Exercise prompt: Gather the lines below that include the string "docs", copying each in full.

━━━━━ Available data

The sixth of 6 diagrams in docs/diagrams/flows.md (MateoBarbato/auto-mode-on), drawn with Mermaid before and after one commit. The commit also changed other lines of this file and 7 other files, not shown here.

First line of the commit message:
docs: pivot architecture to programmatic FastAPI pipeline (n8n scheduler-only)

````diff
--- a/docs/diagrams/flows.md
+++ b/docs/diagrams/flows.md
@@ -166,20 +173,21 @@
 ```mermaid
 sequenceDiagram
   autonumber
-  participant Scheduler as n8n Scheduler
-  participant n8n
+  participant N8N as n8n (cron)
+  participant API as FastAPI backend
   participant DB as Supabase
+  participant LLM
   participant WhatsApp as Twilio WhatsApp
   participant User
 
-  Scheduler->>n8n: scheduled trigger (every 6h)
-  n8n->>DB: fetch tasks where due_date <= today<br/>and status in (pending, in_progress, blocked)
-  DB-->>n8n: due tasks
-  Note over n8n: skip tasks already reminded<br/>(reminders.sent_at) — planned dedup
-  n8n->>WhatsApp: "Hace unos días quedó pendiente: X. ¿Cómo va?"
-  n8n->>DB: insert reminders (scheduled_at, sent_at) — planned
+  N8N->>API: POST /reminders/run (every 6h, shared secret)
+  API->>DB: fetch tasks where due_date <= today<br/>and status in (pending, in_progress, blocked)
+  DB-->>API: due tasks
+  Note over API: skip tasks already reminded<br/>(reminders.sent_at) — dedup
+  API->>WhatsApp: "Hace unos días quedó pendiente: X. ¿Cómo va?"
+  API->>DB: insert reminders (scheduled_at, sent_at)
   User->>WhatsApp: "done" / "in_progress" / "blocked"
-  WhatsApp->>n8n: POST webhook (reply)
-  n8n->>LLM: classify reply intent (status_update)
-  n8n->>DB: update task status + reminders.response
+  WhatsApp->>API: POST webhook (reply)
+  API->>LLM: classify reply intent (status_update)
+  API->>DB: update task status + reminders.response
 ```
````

━━━━━━━━━━

Solution for this exercise:
The sixth of 6 diagrams in docs/diagrams/flows.md (MateoBarbato/auto-mode-on), drawn with Mermaid before and after one commit. The commit also changed other lines of this file and 7 other files, not shown here.
docs: pivot architecture to programmatic FastAPI pipeline (n8n scheduler-only)
--- a/docs/diagrams/flows.md
+++ b/docs/diagrams/flows.md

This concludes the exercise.